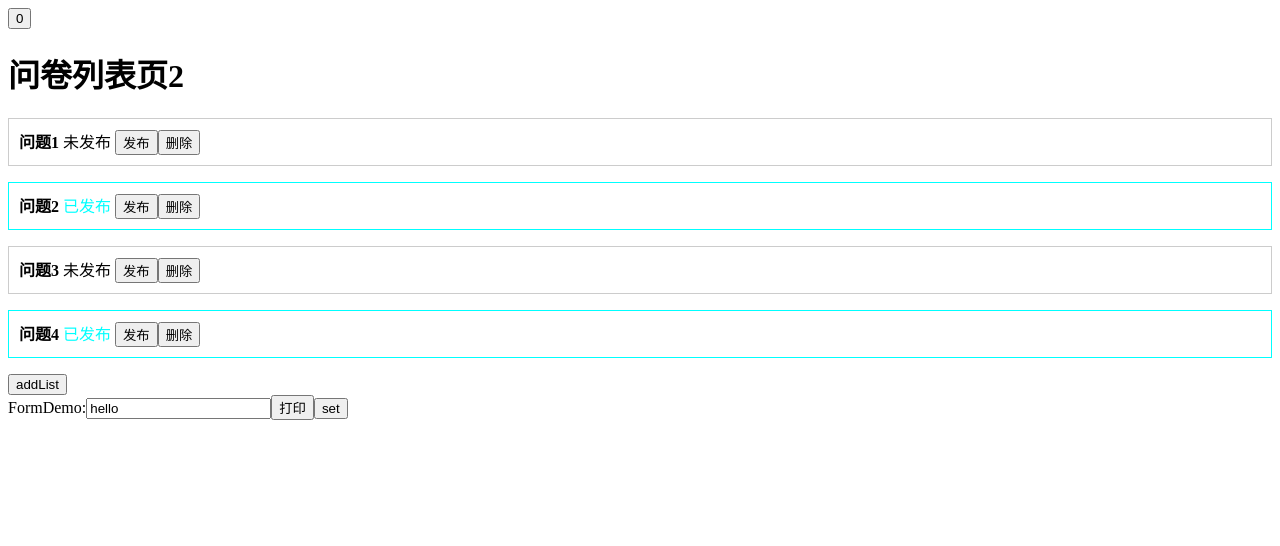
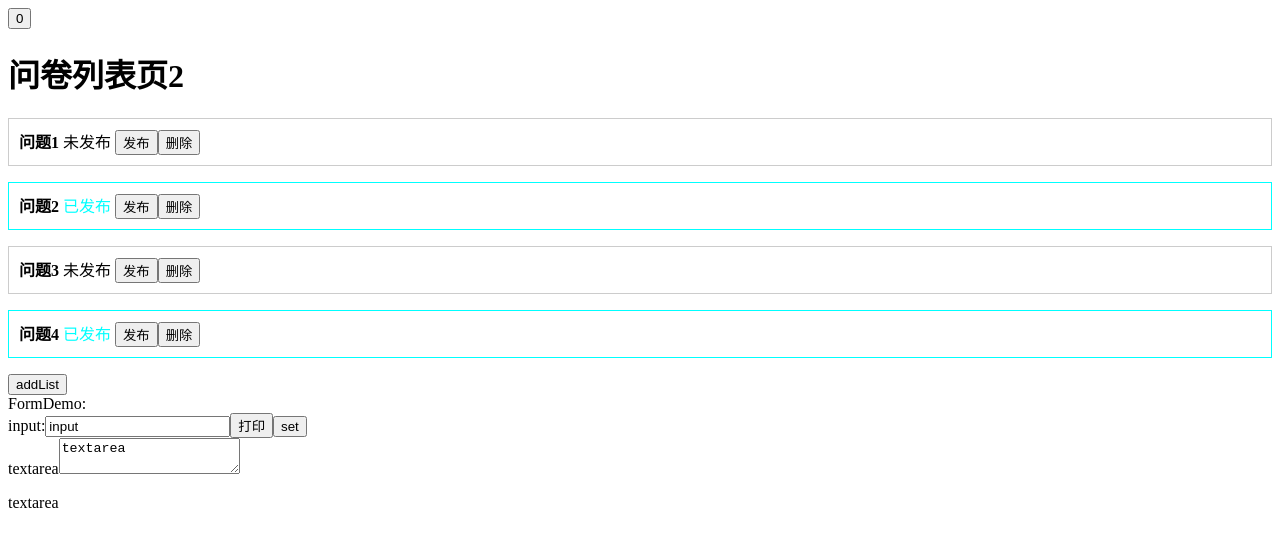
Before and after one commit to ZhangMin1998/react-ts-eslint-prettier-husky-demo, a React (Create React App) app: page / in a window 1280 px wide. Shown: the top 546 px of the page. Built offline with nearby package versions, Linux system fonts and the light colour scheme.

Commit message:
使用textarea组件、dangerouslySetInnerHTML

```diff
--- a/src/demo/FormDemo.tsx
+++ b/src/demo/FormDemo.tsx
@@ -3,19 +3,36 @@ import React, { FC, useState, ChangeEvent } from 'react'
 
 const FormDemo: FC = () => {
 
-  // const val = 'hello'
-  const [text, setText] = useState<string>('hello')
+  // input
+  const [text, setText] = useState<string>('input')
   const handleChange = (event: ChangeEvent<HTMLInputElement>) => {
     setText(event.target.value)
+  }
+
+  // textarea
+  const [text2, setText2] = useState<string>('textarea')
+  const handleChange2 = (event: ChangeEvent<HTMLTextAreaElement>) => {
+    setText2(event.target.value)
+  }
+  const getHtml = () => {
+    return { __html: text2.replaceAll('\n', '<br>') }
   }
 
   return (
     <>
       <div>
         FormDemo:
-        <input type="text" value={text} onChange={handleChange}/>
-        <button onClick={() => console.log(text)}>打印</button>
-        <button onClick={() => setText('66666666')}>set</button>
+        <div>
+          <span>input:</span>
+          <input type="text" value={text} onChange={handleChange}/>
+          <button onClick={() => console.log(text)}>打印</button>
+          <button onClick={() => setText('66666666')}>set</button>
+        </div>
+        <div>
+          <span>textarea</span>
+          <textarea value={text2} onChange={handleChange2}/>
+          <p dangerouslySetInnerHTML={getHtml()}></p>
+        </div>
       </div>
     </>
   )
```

What you will do » Lines that hold the word "const" are the ones to copy from the entries above.

Solution »
 const FormDemo: FC = () => {
-  // const val = 'hello'
-  const [text, setText] = useState<string>('hello')
+  const [text, setText] = useState<string>('input')
   const handleChange = (event: ChangeEvent<HTMLInputElement>) => {
+  const [text2, setText2] = useState<string>('textarea')
+  const handleChange2 = (event: ChangeEvent<HTMLTextAreaElement>) => {
+  const getHtml = () => {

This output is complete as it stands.